EXTRACTED ENTRIES:
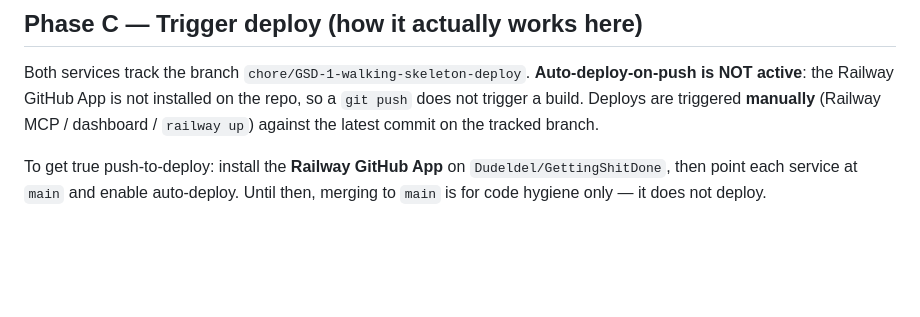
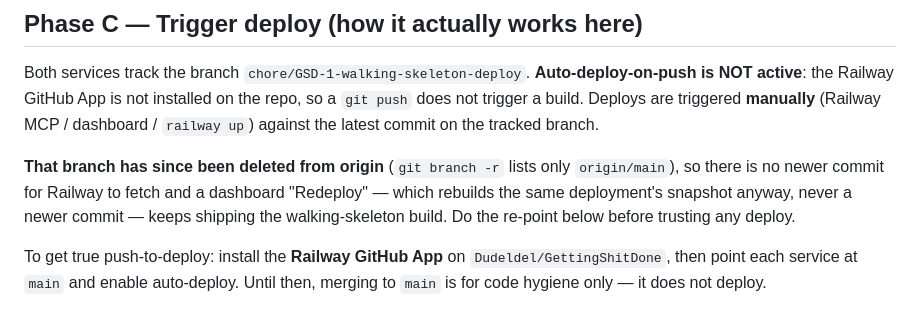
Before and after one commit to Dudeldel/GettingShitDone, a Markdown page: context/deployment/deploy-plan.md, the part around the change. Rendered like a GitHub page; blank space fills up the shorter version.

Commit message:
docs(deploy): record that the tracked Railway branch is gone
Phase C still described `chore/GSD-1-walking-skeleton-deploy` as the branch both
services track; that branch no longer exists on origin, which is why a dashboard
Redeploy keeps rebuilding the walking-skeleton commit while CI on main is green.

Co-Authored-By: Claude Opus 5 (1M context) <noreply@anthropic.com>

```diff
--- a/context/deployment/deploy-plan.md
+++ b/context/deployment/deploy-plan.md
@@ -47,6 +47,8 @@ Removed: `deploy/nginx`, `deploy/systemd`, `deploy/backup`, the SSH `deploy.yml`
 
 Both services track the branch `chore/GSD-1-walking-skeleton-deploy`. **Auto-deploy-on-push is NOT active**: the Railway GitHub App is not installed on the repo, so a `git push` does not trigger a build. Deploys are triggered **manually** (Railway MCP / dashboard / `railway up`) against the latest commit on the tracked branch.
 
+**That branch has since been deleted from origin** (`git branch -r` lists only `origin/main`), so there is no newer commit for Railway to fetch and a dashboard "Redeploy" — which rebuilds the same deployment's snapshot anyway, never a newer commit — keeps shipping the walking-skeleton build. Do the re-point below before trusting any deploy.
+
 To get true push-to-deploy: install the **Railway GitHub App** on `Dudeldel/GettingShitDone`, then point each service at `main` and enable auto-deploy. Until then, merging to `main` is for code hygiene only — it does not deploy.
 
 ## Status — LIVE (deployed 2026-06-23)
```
---
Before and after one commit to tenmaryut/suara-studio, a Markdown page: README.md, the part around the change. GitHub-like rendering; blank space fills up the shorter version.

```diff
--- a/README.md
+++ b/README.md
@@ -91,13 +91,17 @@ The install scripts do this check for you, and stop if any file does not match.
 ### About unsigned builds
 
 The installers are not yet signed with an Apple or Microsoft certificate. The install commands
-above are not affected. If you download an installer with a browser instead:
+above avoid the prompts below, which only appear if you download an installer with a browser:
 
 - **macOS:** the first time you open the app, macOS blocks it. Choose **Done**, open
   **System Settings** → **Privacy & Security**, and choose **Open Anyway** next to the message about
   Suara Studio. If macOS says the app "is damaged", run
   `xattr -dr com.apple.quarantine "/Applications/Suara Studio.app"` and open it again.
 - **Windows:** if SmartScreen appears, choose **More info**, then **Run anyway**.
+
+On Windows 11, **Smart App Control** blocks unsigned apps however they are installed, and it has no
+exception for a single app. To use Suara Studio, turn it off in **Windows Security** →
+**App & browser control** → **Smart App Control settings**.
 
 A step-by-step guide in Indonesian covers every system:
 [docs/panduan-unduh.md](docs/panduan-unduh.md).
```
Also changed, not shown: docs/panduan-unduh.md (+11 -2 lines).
---
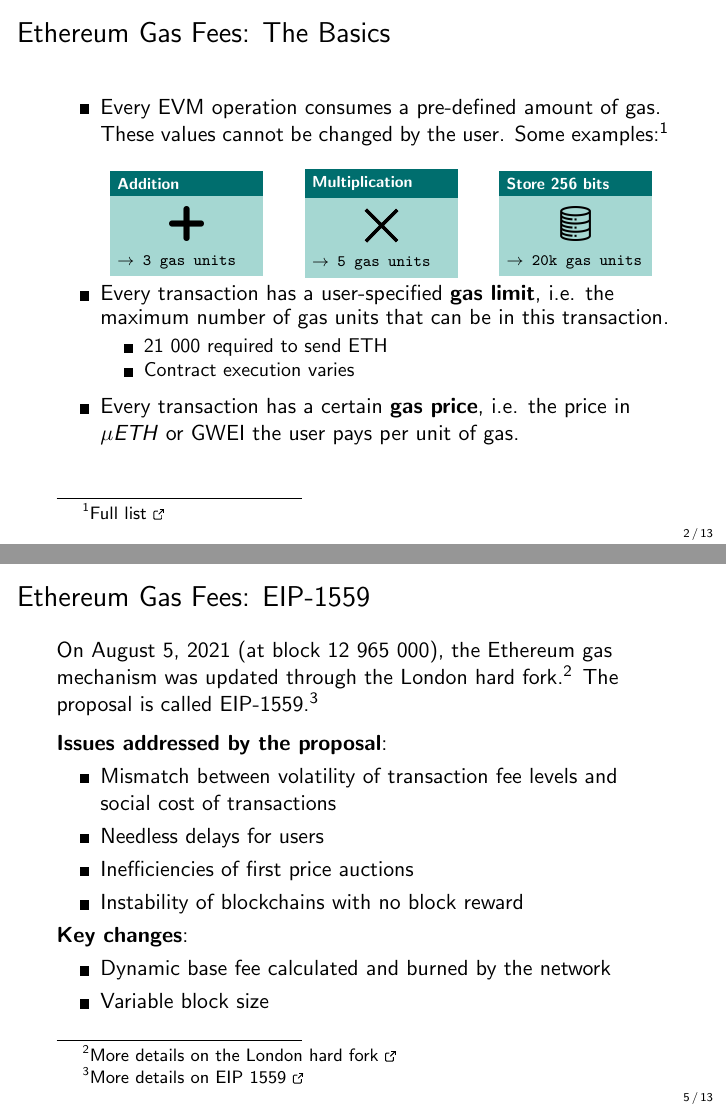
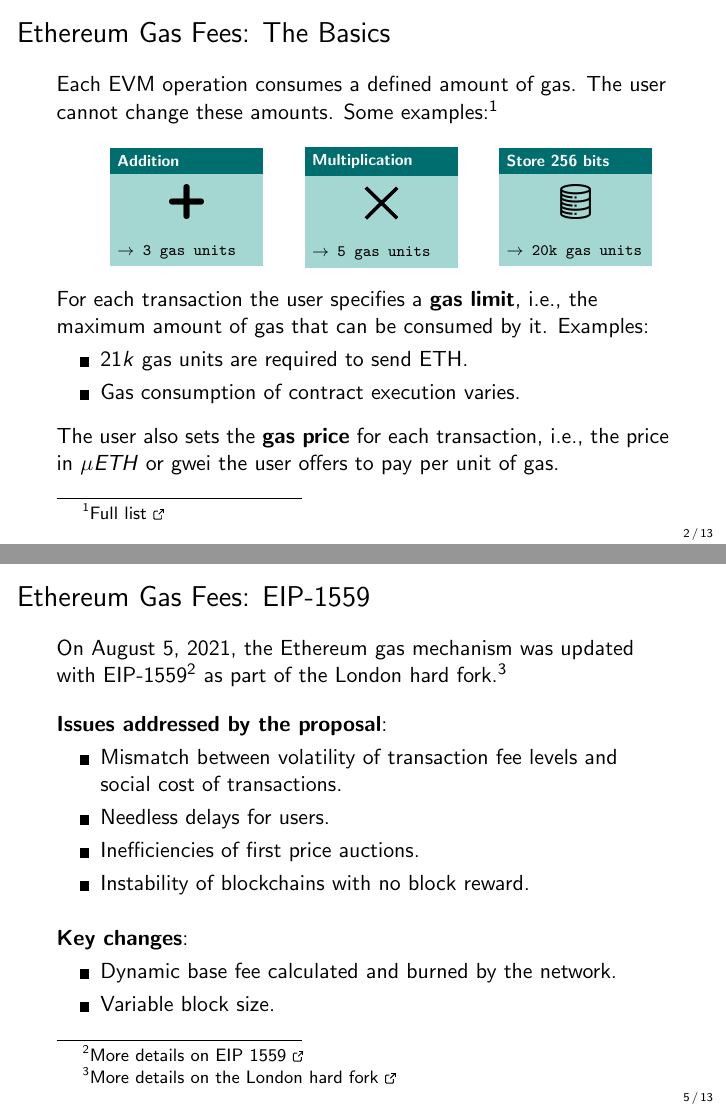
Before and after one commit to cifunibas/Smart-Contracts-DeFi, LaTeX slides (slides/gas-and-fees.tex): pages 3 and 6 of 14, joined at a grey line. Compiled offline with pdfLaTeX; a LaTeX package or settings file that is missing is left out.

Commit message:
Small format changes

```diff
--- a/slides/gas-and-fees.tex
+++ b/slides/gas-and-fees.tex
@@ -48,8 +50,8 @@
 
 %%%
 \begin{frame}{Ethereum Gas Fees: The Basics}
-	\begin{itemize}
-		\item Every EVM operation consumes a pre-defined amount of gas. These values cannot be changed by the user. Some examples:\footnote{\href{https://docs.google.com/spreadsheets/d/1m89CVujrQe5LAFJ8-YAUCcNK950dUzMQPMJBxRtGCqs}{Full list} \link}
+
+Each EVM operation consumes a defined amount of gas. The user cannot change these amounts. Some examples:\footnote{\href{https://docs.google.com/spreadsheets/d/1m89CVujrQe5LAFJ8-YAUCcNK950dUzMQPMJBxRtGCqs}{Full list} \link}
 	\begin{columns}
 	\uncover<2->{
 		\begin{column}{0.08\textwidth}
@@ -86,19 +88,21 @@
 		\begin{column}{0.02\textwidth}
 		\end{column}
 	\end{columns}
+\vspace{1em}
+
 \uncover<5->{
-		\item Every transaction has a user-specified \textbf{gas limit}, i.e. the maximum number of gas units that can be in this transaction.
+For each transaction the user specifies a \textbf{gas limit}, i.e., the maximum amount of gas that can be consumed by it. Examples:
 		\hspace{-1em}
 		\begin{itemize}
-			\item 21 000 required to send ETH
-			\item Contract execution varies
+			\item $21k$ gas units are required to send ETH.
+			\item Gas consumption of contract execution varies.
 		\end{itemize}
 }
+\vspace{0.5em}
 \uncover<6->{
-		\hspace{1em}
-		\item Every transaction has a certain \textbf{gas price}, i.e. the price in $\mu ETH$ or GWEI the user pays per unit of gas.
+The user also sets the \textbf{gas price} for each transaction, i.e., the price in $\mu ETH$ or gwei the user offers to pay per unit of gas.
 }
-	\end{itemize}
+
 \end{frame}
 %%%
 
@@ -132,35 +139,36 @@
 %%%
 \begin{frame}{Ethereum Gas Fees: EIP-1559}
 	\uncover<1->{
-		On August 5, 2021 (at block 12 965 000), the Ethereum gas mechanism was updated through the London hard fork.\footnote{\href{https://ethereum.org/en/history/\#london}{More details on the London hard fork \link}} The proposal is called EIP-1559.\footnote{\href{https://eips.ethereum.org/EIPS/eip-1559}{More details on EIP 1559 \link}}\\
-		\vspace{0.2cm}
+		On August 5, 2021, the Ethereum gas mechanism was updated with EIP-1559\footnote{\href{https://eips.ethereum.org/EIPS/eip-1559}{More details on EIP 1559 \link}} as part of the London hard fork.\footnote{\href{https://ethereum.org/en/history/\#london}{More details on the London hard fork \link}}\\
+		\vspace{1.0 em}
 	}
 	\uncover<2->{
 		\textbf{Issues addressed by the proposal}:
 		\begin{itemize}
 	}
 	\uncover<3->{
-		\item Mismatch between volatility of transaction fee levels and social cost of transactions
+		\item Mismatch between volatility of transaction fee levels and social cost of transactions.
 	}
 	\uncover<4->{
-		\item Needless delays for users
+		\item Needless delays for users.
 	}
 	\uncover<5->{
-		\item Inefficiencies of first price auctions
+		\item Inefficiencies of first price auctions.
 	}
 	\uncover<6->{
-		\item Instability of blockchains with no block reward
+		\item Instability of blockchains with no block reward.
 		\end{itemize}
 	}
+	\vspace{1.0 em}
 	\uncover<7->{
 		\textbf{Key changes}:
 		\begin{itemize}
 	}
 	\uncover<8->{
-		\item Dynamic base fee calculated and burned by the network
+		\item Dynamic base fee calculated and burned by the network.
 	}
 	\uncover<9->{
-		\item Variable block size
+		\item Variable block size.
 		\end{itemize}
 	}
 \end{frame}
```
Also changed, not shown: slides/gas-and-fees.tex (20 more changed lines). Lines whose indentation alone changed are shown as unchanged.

YOUR INSTRUCTIONS: Where a line of the material holds the word "README", copy that line.

ANSWER SPACE:
Before and after one commit to tenmaryut/suara-studio, a Markdown page: README.md, the part around the change. GitHub-like rendering; blank space fills up the shorter version.
--- a/README.md
+++ b/README.md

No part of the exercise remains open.